Invitation to an Insect Rendezvous
Artist Brandon Ballengée asks us to spend an intimate evening with bugs.
They bite. They sting. They suck our blood. They can ruin agricultural crops, infest our kitchens, and chomp away at the foundations of our homes. And they are everywhere, crawling into the crevices of buildings, wriggling into our beds, hiding in dark corners. Insects, the most diverse and numerous organisms on Earth, comprise more than 10 million different species—perhaps, by some estimates, as many as 30 million. At any given moment, approximately one million trillion arthropods are creeping, burrowing, flying, and buzzing around our planet. For most members of the human species, these gazillion bugs are purely pests, best left unseen, and modern life has armed us with an arsenal of weapons—poisons, sprays, traps, zappers—to destroy them and, by extension, wipe them from our consciousness.
Despite most humans’ instinct to shudder at the sight of bugs, we need them. Entomologist E. O. Wilson writes, “If all humankind were to disappear tomorrow, it is unlikely that a single insect species would go extinct, except three forms of human body and head lice.” On the other hand, he continues, “If insects were to vanish, the terrestrial environment would soon collapse into chaos.” Without their services, flowers would cease to reproduce, most plant and animal species would go extinct, and humans would endure “widespread starvation” and “a tumultuous decline to dark-age barbarism … unprecedented in human history.” Wilson encourages us to put down our pesticides and change our attitudes: “More respect is due the little things that run the world.”
Transforming humanity’s vexed relationship to bugs has been one artist’s inspiration for creating a series of public art installations that encourage bugs to meet up, mate, and procreate. The pairing of visual creativity with scientific curiosity comes naturally to Brandon Balengée, who has exhibited his artwork in numerous presitigious galleries and public spaces throughout the world while also pursuing a doctorate in field biology. Ballengée constructs his installations out of eye-catching blue canvases, often shaped like insects or insect wings, and illuminates them by ultraviolet lights. As the sun sets, the structures begin to glow, attracting hundreds or thousands of nocturnal insects in search of a partner.
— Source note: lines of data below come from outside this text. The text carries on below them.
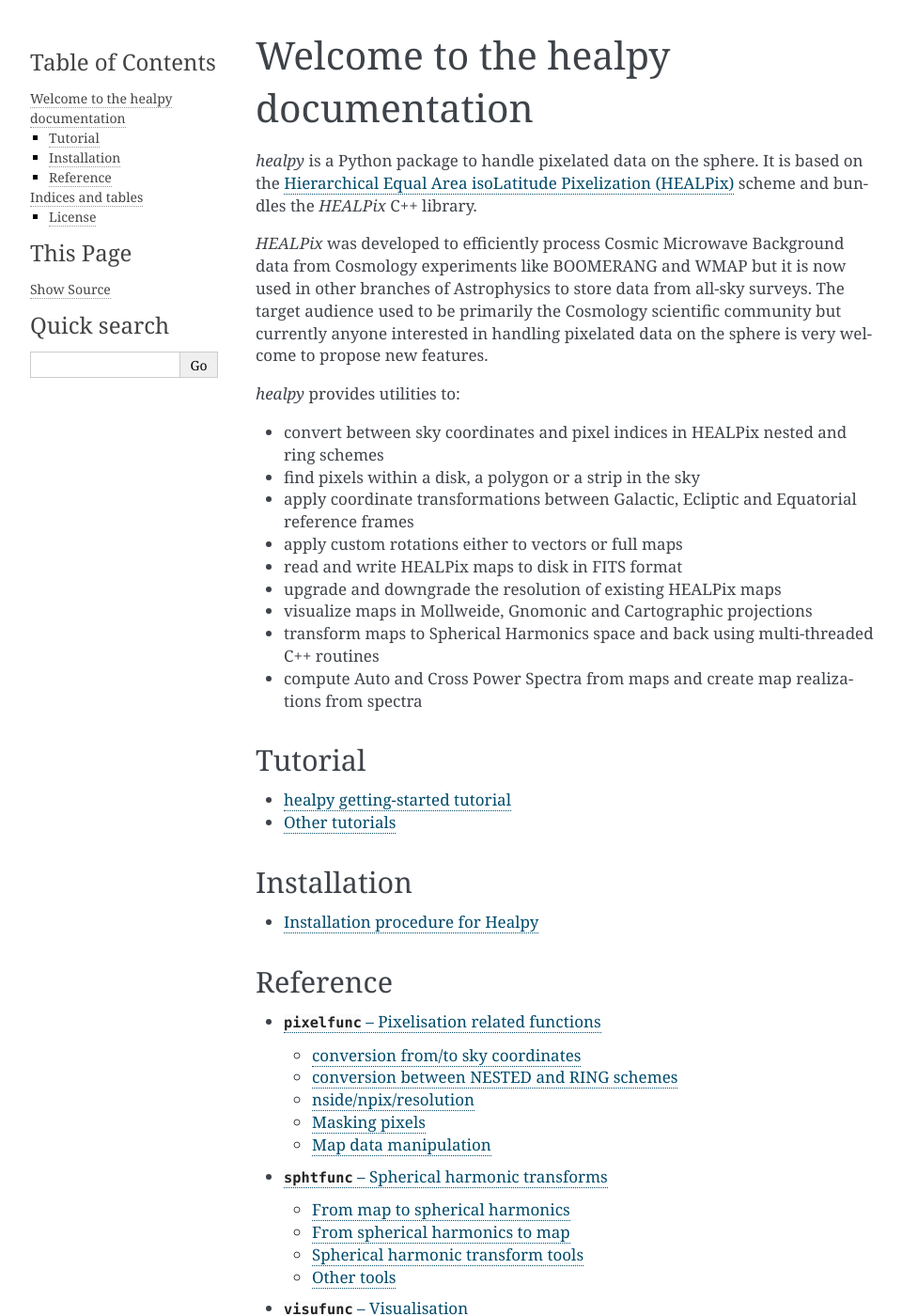
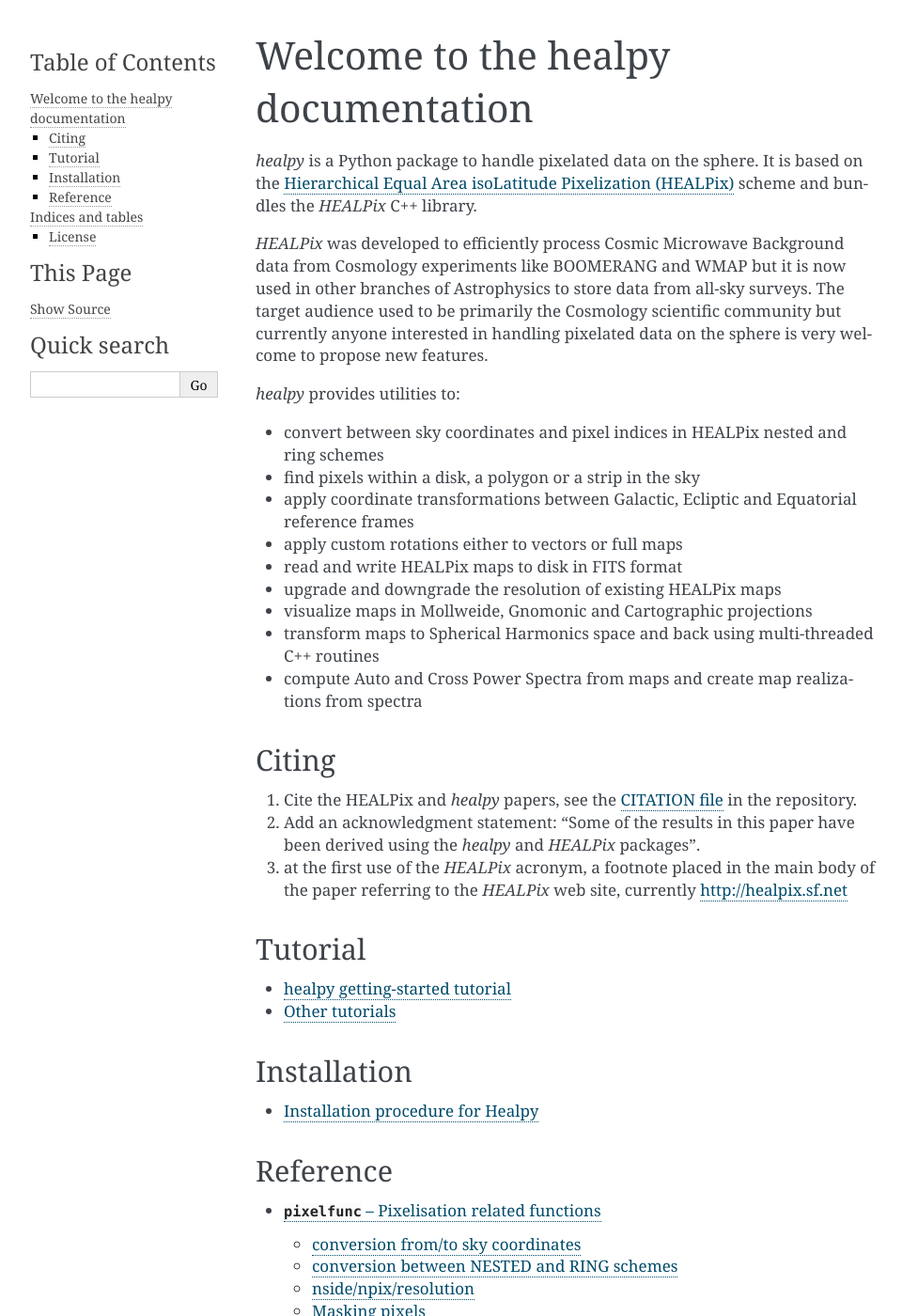
Before and after one commit to healpy/healpy, a Sphinx documentation site: the page built from doc/index.rst, in a window 1280 px wide and 1400 px high. Shown: the whole window at 94% size, without its empty margins (148-1108 px from the left). Built offline with Sphinx 7.4.7, drawn with Linux system fonts in a browser that asks for light colours.

Commit message:
improve citation

```diff
--- a/doc/index.rst
+++ b/doc/index.rst
@@ -23,6 +23,17 @@ is very welcome to propose new features.
 * transform maps to Spherical Harmonics space and back using multi-threaded C++ routines
 * compute Auto and Cross Power Spectra from maps and create map realizations from spectra
 
+Citing
+------
+
+1. Cite the HEALPix and `healpy` papers, see the `CITATION file <https://github.com/healpy/healpy/blob/master/CITATION>`_ in the repository.
+
+2. Add an acknowledgment statement: "Some of the results in this paper have been
+   derived using the `healpy` and `HEALPix` packages".
+
+3. at the first use of the `HEALPix` acronym, a footnote placed in the main body
+   of the paper referring to the `HEALPix` web site, currently
+   http://healpix.sf.net
 
 Tutorial
 --------
```
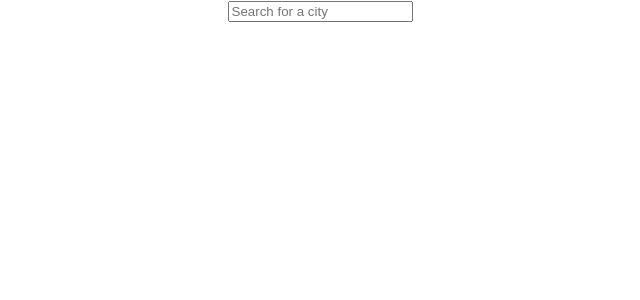
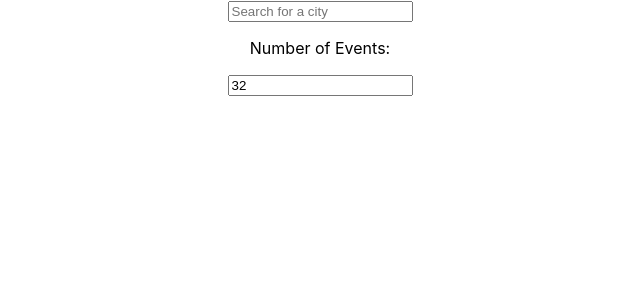
Before and after one commit to eaadalen/Meet_App, a React (Create React App) app: page / in a window 1280 px wide. Shown: the top 300 px of the page, without its empty margins (320-960 px from the left). Built offline with nearby package versions, Linux system fonts and the light colour scheme.

Commit message:
4.4 Revisions

```diff
--- a/src/App.js
+++ b/src/App.js
@@ -1,12 +1,15 @@
 import CitySearch from './components/CitySearch';
 import EventList from './components/EventList';
+import Event from './components/Event';
+import NumberOfEvents from './components/NumberOfEvents';
 import './App.css';
 
 const App = () => {
  return (
    <div className="App">
-     <CitySearch />
-     <EventList />
+     <CitySearch/>
+     <EventList/>
+     <NumberOfEvents/>
    </div>
  );
 }
--- /dev/null
+++ b/src/components/NumberOfEvents.js
@@ -0,0 +1,24 @@
+import React from "react";
+
+const NumberOfEvents = ({ setCurrentNOE }) => {
+
+  const handleInputChanged = (event) => {
+    const value = event.target.value;
+    setCurrentNOE(value);
+  };
+
+  return (
+    <div id="number-of-events">
+      <p>Number of Events:</p>
+      <input
+        data-testid="event-number-imput"
+        type="text"
+        className="event-number"
+        defaultValue="32"
+        onChange={handleInputChanged}
+      />
+    </div>
+  );
+}
+
+export default NumberOfEvents;
```
Also changed, not shown: 2 other files (tests, documents, lock files or other folders).
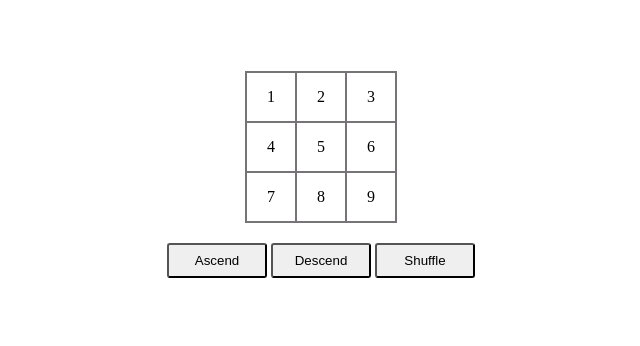
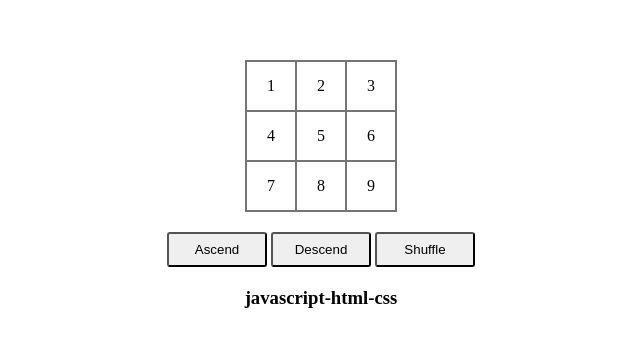
Before and after one commit to sijujacobs/nine_squares, a website: page index.html in a window 1280 px wide. Shown: the part 216-562 px from the top of the page, without its empty margins (319-959 px from the left). Drawn offline with Linux system fonts and the light colour scheme.

Commit message:
updated index file

```diff
--- a/index.html
+++ b/index.html
@@ -17,6 +17,7 @@
 			<button class='button descend'>Descend</button>
 			<button class='button shuffle'>Shuffle</button>
 		</div>
+		<h3>javascript-html-css</h3>
 	</div>
 	<script src="src/js/index.js"></script>
 </body>
```
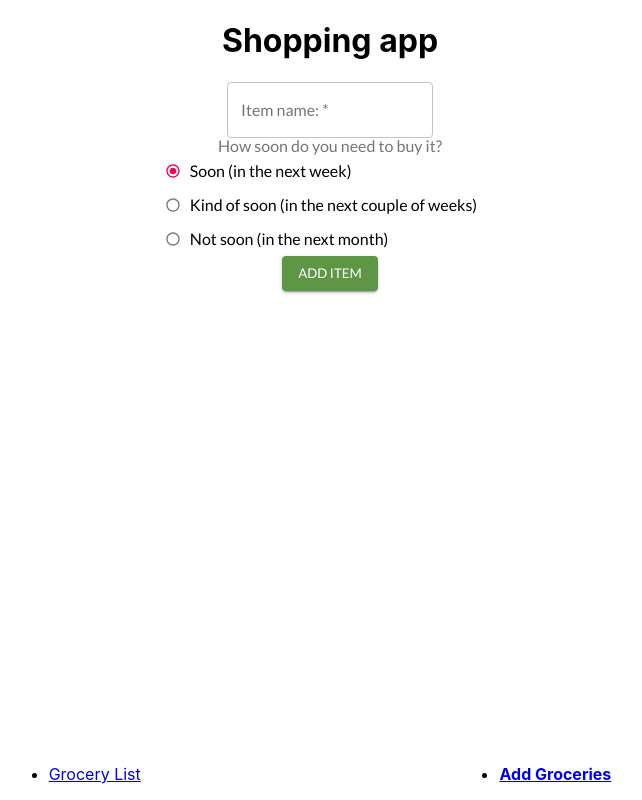
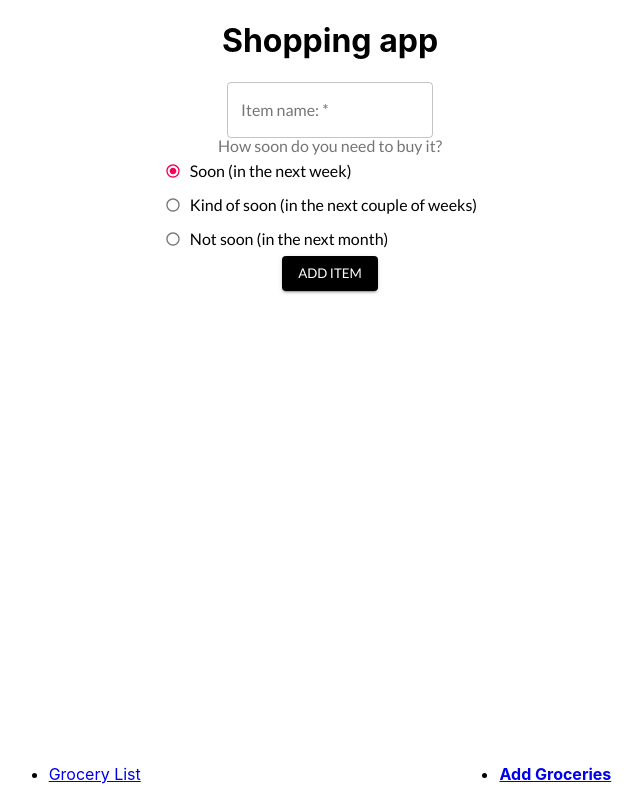
Before and after one commit to the-collab-lab/tcl-22-smart-shopping-list, a React (Create React App) app: page /additems in a window 1280 px wide. Shown: the whole page, without its empty margins (310-952 px from the left). Built offline with nearby package versions, Linux system fonts and the light colour scheme.

Commit message:
fixed style issue

```diff
--- a/src/components/AddItems/elements.js
+++ b/src/components/AddItems/elements.js
@@ -10,5 +10,7 @@ export const StyledForm = styled.form`
 `;
 
 export const StyledButton = styled(Button)`
-  background: ${primary.dark};
+  && {
+    background: black;
+  }
 `;
```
Ballengée calls these artworks Love Motels for Insects, and he has designed them specifically to encourage people to watch the insects’ evening mating rituals.